By Lynda V. Mapes Seattle Times environment reporter
After police used water cannons and tear gas on protesters in North Dakota, more than two dozen Washington tribes have written President Obama, urging that he stop construction and reroute the Dakota Access Pipeline.
Twenty-eight tribal leaders in Washington state have written President Obama insisting he stop and reroute the Dakota Access Pipeline, following a night of violence in North Dakota in which police used a water cannon, rubber bullets and tear gas against pipeline protesters.
Declaring their solidarity with the Standing Rock Sioux Tribe, the tribal chairs wrote, “We support their call to deny the easement of the Dakota Access Pipeline and to reroute the pipeline away from tribal lands, waters and sacred places.”
Tribal leaders also said they were outraged at the tactics used by police against demonstrators, especially the water cannon deployed in subfreezing weather.
“Industry and their goons and their so-called peacekeepers are taking it to the next level,” said Brian Cladoosby, chairman of the Swinomish Indian Tribal Community. “I have seen in the last two days some very serious, almost crimes against humanity against citizens. They are going a step too far in enforcing the law, using water cannons during freezing temperatures, tear gas and rubber bullets.”

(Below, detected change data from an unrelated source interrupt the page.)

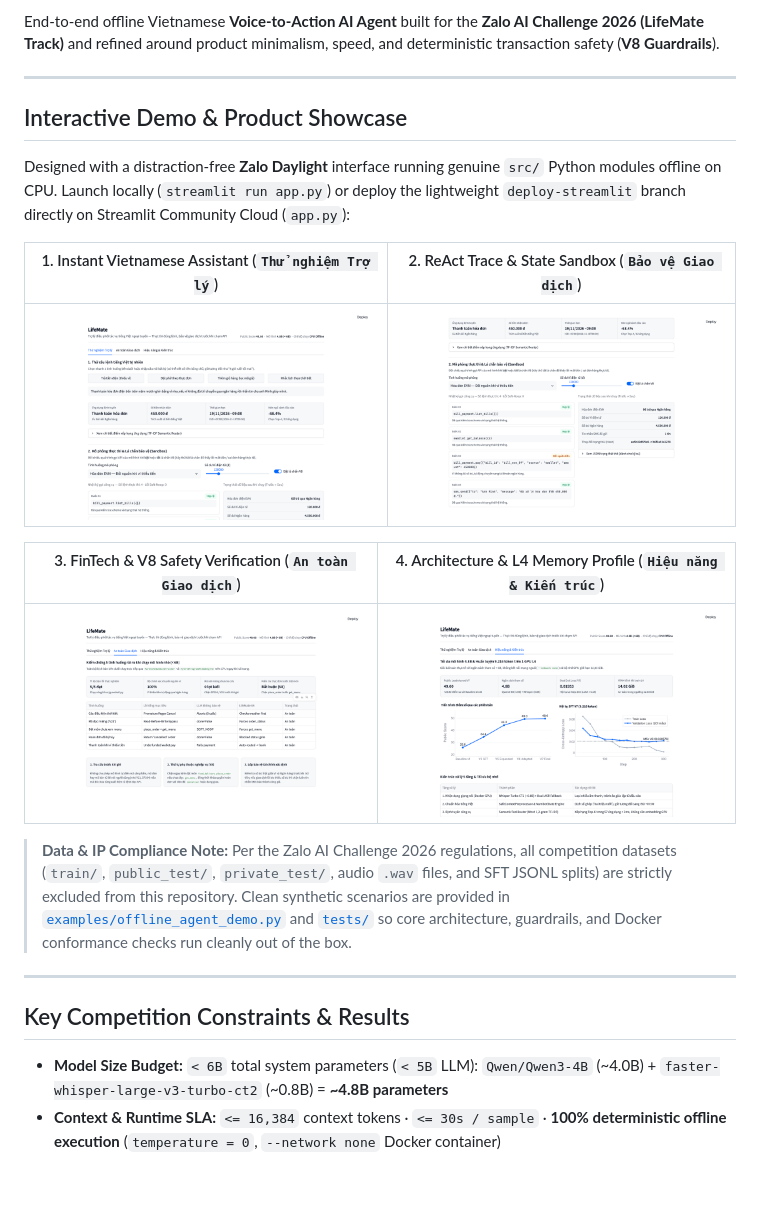
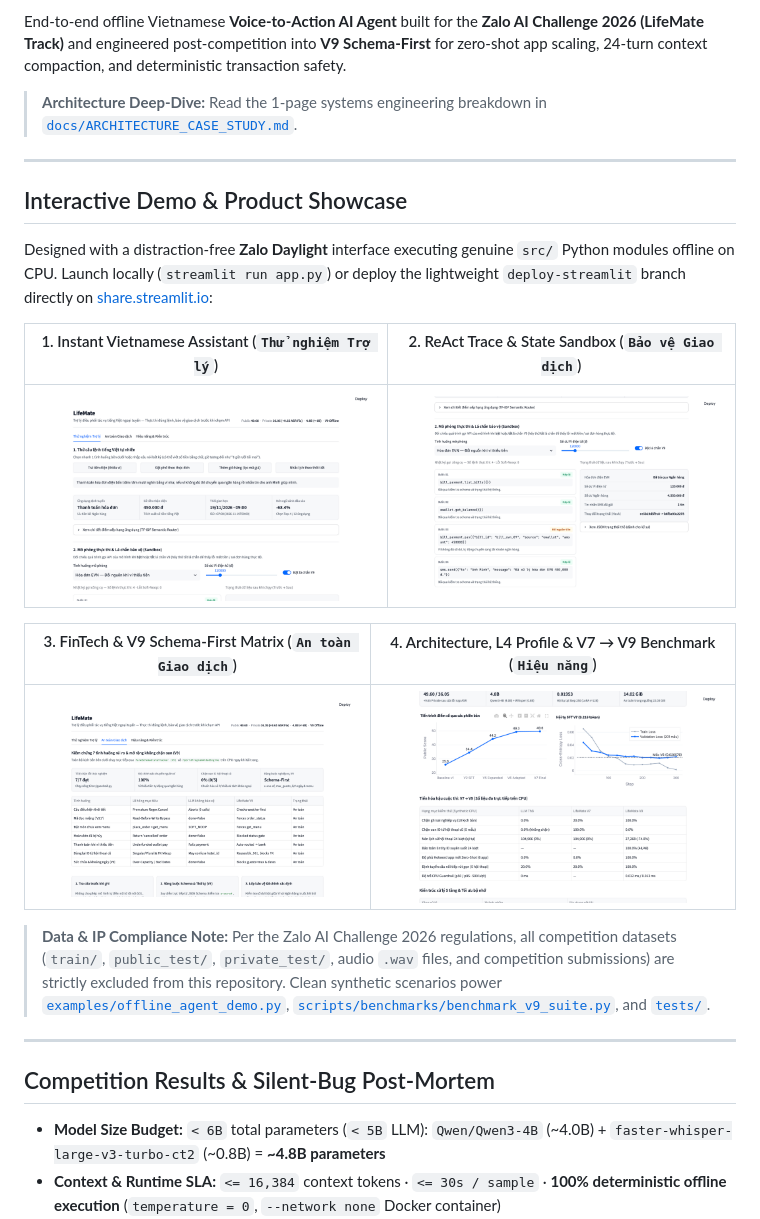
Before and after one commit to Phongkarazz/lifemate-vietnamese-voice-agent, a Markdown page: README.md, the part around one of its changes. Drawn GitHub-style; pictures changed too: assets/screenshots/01_assistant.png, assets/screenshots/02_sandbox.png, assets/screenshots/03_safety.png; blank space fills up the shorter version.

Commit message:
feat(v9): add schema-first guardrails, 24-turn compaction, CPU benchmark suite, and architecture case study

```diff
--- a/README.md
+++ b/README.md
@@ -8,15 +10,17 @@
 
-End-to-end offline Vietnamese **Voice-to-Action AI Agent** built for the **Zalo AI Challenge 2026 (LifeMate Track)** and refined around product minimalism, speed, and deterministic transaction safety (**V8 Guardrails**).
+End-to-end offline Vietnamese **Voice-to-Action AI Agent** built for the **Zalo AI Challenge 2026 (LifeMate Track)** and engineered post-competition into **V9 Schema-First** for zero-shot app scaling, 24-turn context compaction, and deterministic transaction safety.
+
+> **Architecture Deep-Dive:** Read the 1-page systems engineering breakdown in [`docs/ARCHITECTURE_CASE_STUDY.md`](docs/ARCHITECTURE_CASE_STUDY.md).
 
 ---
 
 ## Interactive Demo & Product Showcase
 
-Designed with a distraction-free **Zalo Daylight** interface running genuine `src/` Python modules offline on CPU. Launch locally (`streamlit run app.py`) or deploy the lightweight `deploy-streamlit` branch directly on Streamlit Community Cloud (`app.py`):
+Designed with a distraction-free **Zalo Daylight** interface executing genuine `src/` Python modules offline on CPU. Launch locally (`streamlit run app.py`) or deploy the lightweight `deploy-streamlit` branch directly on [share.streamlit.io](https://share.streamlit.io):
 
 | 1. Instant Vietnamese Assistant (`Thử nghiệm Trợ lý`) | 2. ReAct Trace & State Sandbox (`Bảo vệ Giao dịch`) |
 |---|---|
 | ![Vietnamese Assistant](assets/screenshots/01_assistant.png) | ![Interactive Sandbox](assets/screenshots/02_sandbox.png) |
 
-| 3. FinTech & V8 Safety Verification (`An toàn Giao dịch`) | 4. Architecture & L4 Memory Profile (`Hiệu năng & Kiến trúc`) |
+| 3. FinTech & V9 Schema-First Matrix (`An toàn Giao dịch`) | 4. Architecture, L4 Profile & V7 → V9 Benchmark (`Hiệu năng`) |
 |---|---|
@@ -24,9 +28,9 @@ Designed with a distraction-free **Zalo Daylight** interface running genuine `sr
 
-> **Data & IP Compliance Note:** Per the Zalo AI Challenge 2026 regulations, all competition datasets (`train/`, `public_test/`, `private_test/`, audio `.wav` files, and SFT JSONL splits) are strictly excluded from this repository. Clean synthetic scenarios are provided in [`examples/offline_agent_demo.py`](examples/offline_agent_demo.py) and [`tests/`](tests/) so core architecture, guardrails, and Docker conformance checks run cleanly out of the box.
+> **Data & IP Compliance Note:** Per the Zalo AI Challenge 2026 regulations, all competition datasets (`train/`, `public_test/`, `private_test/`, audio `.wav` files, and competition submissions) are strictly excluded from this repository. Clean synthetic scenarios power [`examples/offline_agent_demo.py`](examples/offline_agent_demo.py), [`scripts/benchmarks/benchmark_v9_suite.py`](scripts/benchmarks/benchmark_v9_suite.py), and [`tests/`](tests/).
 
 ---
 
-## Key Competition Constraints & Results
+## Competition Results & Silent-Bug Post-Mortem
 
-- **Model Size Budget:** `< 6B` total system parameters (`< 5B` LLM): `Qwen/Qwen3-4B` (~4.0B) + `faster-whisper-large-v3-turbo-ct2` (~0.8B) = **~4.8B parameters**
+- **Model Size Budget:** `< 6B` total parameters (`< 5B` LLM): `Qwen/Qwen3-4B` (~4.0B) + `faster-whisper-large-v3-turbo-ct2` (~0.8B) = **~4.8B parameters**
 - **Context & Runtime SLA:** `<= 16,384` context tokens · `<= 30s / sample` · **100% deterministic offline execution** (`temperature = 0`, `--network none` Docker container)
```
Also changed, not shown: other parts of README.md (+56 -41 lines), docs/ARCHITECTURE_CASE_STUDY.md (added, +89 -0 lines), 9 other files.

Some 167 people were treated for injuries, including one elder who was revived from cardiac arrest by medics administering CPR, said Angela Bivens, a volunteer attorney working at Standing Rock with the National Lawyers Guild. Up to 20 people were injured severely enough to be taken to Bismarck, N.D., hospitals, Bivens said.